**WHAT YOU ARE ASKED TO DO:** Work through the material beneath and count the lines that include "idle"; the answer is that number alone.

'''

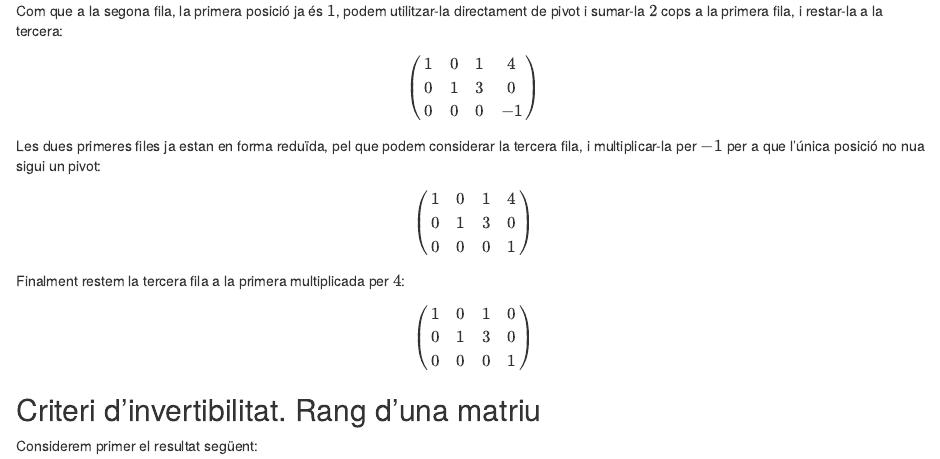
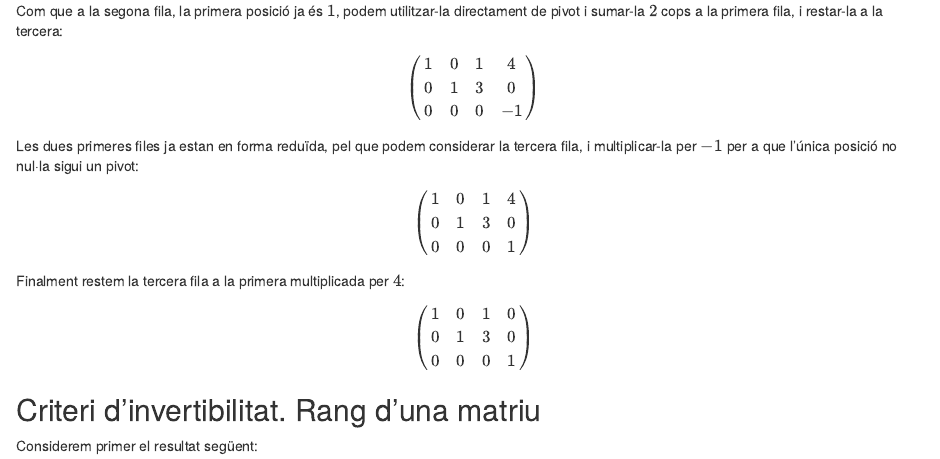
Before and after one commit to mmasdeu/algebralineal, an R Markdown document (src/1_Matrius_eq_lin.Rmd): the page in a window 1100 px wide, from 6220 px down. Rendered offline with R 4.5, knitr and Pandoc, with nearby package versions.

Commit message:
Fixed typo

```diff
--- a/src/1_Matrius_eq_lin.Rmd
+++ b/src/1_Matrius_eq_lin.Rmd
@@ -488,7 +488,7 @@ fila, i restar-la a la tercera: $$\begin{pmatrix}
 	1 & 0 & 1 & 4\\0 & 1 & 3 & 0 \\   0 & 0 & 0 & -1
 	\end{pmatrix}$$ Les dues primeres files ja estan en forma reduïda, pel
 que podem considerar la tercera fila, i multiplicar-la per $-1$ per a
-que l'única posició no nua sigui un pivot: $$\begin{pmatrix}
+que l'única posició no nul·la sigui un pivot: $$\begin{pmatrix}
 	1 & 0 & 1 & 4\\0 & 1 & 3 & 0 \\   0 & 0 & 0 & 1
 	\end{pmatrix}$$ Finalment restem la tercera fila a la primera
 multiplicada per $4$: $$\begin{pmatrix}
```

'''
'''

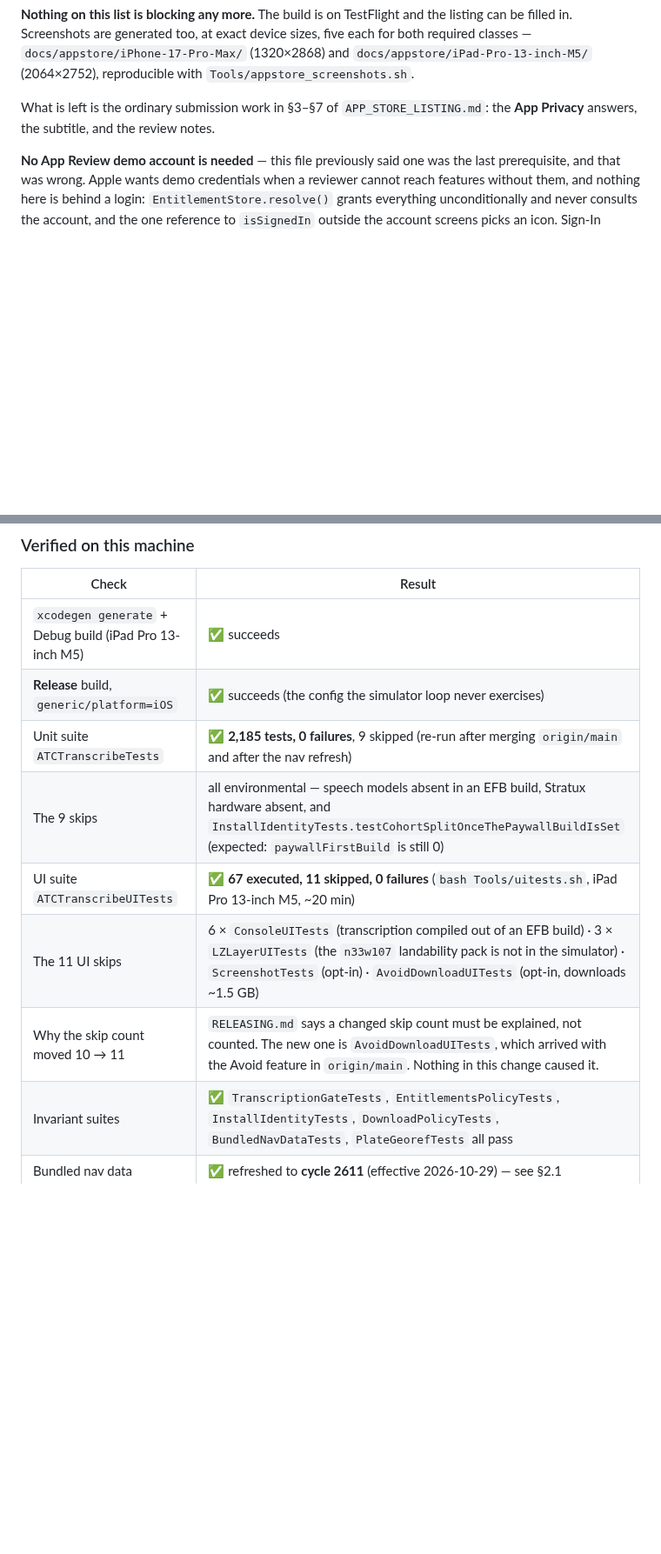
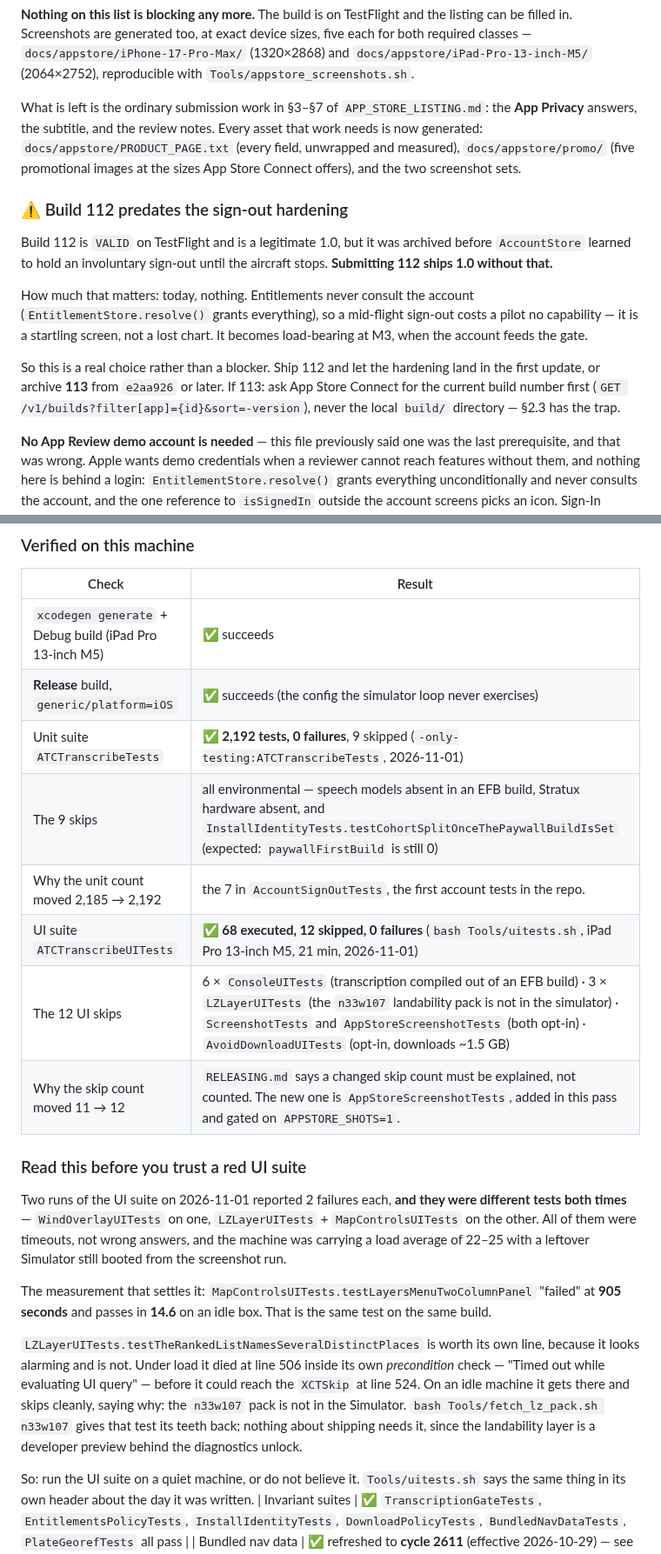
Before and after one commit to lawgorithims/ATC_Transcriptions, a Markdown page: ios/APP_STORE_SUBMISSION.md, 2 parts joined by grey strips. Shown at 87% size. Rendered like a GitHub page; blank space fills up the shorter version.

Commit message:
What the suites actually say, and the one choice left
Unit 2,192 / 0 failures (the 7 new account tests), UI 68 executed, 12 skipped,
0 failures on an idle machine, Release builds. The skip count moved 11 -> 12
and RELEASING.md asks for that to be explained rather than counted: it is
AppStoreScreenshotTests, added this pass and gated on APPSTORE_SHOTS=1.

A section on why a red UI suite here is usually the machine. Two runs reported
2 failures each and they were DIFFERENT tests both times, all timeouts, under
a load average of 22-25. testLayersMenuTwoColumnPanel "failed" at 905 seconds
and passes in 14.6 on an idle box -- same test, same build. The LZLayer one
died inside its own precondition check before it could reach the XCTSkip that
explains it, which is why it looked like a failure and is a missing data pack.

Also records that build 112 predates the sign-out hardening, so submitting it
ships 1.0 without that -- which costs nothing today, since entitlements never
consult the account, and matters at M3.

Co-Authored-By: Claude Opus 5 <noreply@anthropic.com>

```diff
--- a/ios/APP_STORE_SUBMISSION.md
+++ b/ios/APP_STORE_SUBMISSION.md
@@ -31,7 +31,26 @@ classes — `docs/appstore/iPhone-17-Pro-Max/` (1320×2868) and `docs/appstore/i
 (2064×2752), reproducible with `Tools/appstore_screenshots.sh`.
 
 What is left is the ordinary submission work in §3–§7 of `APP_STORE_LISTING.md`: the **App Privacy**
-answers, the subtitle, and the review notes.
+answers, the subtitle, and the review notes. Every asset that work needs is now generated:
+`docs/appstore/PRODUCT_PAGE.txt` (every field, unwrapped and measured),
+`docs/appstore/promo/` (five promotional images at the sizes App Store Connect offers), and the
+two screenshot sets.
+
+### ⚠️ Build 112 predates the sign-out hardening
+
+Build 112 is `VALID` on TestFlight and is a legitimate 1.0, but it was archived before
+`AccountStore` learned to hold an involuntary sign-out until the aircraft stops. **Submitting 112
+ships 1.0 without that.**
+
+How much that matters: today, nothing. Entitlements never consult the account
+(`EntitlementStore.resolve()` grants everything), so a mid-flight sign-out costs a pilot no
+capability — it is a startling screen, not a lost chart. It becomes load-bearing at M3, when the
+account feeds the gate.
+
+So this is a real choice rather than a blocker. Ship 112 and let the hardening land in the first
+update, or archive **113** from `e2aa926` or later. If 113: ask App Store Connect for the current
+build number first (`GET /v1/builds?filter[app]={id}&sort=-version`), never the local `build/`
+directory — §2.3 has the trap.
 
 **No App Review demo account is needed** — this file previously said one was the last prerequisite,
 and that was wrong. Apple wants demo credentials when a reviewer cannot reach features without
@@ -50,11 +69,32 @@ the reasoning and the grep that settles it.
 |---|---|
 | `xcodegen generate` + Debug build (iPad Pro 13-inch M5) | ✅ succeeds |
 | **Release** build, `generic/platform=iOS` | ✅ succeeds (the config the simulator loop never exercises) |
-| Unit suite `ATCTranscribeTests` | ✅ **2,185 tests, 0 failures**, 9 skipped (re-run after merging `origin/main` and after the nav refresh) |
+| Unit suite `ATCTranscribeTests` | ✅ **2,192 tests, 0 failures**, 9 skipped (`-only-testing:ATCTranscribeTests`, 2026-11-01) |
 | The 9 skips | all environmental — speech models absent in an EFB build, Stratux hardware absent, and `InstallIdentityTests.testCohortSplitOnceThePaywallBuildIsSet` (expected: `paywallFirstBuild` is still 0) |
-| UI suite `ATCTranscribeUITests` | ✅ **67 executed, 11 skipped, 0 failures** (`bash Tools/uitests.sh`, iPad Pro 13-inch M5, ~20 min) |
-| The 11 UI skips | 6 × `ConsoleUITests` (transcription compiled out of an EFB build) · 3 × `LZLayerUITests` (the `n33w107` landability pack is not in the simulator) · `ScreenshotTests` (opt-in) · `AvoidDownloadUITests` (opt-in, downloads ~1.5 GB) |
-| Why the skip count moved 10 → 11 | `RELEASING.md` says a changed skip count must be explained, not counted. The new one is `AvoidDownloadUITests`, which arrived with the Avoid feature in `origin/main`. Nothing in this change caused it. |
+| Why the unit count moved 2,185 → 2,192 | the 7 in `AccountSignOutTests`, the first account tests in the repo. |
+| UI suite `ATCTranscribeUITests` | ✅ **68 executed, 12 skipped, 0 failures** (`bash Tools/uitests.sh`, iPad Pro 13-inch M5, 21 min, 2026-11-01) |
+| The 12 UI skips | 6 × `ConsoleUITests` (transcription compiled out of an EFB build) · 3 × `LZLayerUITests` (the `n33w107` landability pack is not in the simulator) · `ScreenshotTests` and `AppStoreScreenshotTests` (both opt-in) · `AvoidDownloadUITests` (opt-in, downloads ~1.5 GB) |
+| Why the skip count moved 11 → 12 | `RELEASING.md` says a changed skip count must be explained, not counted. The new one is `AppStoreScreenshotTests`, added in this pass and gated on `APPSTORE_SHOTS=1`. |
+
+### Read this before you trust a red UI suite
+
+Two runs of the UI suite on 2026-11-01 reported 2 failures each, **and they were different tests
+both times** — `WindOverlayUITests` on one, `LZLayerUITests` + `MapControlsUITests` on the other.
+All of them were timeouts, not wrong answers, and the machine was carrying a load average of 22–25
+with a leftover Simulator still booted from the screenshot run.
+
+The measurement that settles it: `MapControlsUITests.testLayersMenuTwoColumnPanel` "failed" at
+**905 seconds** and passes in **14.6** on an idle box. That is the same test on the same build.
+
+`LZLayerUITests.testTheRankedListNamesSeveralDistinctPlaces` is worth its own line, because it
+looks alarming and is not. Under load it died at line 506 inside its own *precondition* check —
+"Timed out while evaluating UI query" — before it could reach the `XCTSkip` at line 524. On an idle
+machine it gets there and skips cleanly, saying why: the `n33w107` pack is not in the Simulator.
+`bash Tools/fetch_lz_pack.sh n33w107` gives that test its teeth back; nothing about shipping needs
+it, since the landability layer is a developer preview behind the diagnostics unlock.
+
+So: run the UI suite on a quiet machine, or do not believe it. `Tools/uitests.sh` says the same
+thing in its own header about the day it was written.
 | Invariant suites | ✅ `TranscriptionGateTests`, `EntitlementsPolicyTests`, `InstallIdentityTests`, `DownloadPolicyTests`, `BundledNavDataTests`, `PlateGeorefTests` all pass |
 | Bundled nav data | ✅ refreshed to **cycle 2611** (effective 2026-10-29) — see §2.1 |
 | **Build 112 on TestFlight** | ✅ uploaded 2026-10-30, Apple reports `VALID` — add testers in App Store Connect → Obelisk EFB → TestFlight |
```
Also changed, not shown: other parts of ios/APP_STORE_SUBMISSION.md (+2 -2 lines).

'''

**SOLUTION BELOW:** 4